Berkeley Rejects Resolution on Settling Former Cleared Guantanamo Detainees
Update Feb 16: The City Council rejected the Guantanamo measure 4-1, with four abstentions.
It also approved a resolution calling for the “immediate end to the cruel, inhuman, and degrading treatment” of Wikileaks whisteblower Bradley Manning, the Army private being held in a military prison on charges of leaking classified documents.
Tonight’s the night, Berkeley watchers. The City Council will consider a resolution inviting former Guantanamo detainees who have been cleared of illegality to take up residence there.
You can peruse the resolution here. It reads:
The Peace and Justice Commission, consistent with its mandate to promote peace and justice, locally, nationally and internationally, recommends that the United States lift its ban on the domestic repatriation of cleared Guantanamo detainees and that following the removal of this legal impediment, that assistance be given for their safe resettlement to the United States. It is proposed that the City of Berkeley then welcome one or two detainees to live in Berkeley, with needed housing and other support offered by the Berkeley community.
The City has a longstanding policy in support of peace and justice including previously welcoming refugees from other countries who unjustly suffered imprisonment, torture, and related traumatic experiences. Consistent with that policy leadership, the Council
of the City of Berkeley is urged to take a position to support the resettlement of one or two Guantanamo detainees to Berkeley. Similar actions were adopted by the cities of Amherst and Leverette, both in Massachusetts.
City Manager Phil Kamlarz, however, is not in harmony with the cause, citing federal law prohibiting the settlement of former detainees in the U.S.
If you want to know before most people how it all comes out, watch the City Council action live on the web, starting at 7 p.m.
KQED News intern Kyung Jin Lee spoke today with Rita Maran, a member of the Berkeley Peace and Justice Commission, who introduced the resolution:
This issue, of course, has provided amble fodder for Berkeley-bashers, who no doubt imagine Osama Bin Laden getting his own table at Chez Panisse.

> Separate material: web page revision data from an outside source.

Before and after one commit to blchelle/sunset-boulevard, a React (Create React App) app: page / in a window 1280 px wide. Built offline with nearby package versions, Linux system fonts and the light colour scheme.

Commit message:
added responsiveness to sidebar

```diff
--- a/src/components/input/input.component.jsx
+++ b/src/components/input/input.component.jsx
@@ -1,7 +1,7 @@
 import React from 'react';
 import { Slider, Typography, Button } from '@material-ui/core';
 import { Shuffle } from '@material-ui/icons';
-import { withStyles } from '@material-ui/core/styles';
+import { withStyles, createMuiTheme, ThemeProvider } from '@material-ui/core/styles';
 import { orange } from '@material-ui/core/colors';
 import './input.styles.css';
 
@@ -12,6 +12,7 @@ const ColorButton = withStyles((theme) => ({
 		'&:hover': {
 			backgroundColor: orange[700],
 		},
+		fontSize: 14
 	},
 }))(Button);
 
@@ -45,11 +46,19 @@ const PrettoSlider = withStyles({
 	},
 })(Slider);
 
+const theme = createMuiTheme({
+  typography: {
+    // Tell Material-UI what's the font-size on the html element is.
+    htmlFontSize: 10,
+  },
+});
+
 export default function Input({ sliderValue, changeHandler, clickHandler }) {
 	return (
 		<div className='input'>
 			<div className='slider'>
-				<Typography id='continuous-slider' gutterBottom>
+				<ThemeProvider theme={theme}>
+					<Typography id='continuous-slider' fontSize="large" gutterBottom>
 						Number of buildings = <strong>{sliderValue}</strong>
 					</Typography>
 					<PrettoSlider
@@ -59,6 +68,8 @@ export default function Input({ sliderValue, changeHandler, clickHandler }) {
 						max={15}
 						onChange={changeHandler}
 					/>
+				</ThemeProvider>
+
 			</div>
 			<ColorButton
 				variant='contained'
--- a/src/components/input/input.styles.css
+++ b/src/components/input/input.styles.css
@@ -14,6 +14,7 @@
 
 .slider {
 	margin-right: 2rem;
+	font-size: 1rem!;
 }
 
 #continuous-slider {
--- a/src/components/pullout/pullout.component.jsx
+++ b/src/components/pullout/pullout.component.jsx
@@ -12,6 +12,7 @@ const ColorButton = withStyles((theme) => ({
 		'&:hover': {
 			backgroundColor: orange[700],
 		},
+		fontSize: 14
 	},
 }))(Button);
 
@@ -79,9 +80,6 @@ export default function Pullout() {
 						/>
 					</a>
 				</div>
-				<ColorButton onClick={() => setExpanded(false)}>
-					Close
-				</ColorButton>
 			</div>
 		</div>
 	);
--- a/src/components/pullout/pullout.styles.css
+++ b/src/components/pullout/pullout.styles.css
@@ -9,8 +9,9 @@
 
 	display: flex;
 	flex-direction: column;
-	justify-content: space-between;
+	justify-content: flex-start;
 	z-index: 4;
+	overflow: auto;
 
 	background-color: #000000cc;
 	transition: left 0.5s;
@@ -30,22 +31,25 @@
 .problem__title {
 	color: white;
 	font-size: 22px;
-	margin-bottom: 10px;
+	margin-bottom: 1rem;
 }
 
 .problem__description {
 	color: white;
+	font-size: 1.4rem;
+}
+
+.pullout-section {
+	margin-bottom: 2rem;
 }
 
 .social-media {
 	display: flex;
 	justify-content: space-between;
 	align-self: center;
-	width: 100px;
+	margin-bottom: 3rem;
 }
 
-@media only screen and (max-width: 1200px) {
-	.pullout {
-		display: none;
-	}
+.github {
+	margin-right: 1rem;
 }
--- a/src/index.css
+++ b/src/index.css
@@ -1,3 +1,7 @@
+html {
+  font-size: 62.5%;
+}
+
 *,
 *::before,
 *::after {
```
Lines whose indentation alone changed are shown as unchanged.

Here’s a snippet from an American Thinker blog post called “Plant a Tree and Hug a Terrorist:”
…in response to the recommendation of the Peace and Justice Commission, the Berkeley City Council plans to vote on a motion to share a cup of sugar with a terrorist. According to Peace and Justice Commissioner Rita Maran, the proposal is a way to welcome to the community “the kind of people you’d like to have living next door to you or dating your cousin.”
Receiving “new neighbors” from Guantanamo Bay could make the home to heiress/bank robber Patty Hearst, the late LSD guru Dr. Timothy Leary, and deceased Communist-poet Allen Ginsberg even more notorious than before.
Chronicle columnist Debra Saunders has a marginally less loathing take on the matter:
The Berkeley City Council remains in the easy seat where talk is cheap. Or as UC Berkeley law professor and former Bush White House attorney John Yoo noted, “It’s the perfect combination of futility and stupidity. It is futile, because what happens to Gitmo detainees is up to the federal government. It is stupid because only Berkeley would want to be a magnet for resettlement of Gitmo detainees.”
Pity the poor Peace and Justice crowd. Gone is the cheap thrill of pretending that all of America’s problems would go away if only George W. Bush weren’t in the White House. So in a new act of fiction, Berzerkeley plays make-believe by pretending that two Gitmo detainees should be dating your cousin.
(For a refutation of the case Saunders makes against two detainees cited by Berkeley as possible settlement candidates, check out this Firedoglake post.)
Just recently the city also took another p.r. pounding, on the now-delayed vote to honor Wikileaks’ whistleblower Bradley Manning. And it’s true — what some may consider to be misguided dogooderism does make a tempting target.
But don’t you think there’s something appealing about a place that always tries to do the right thing, even if it doesn’t always get it right?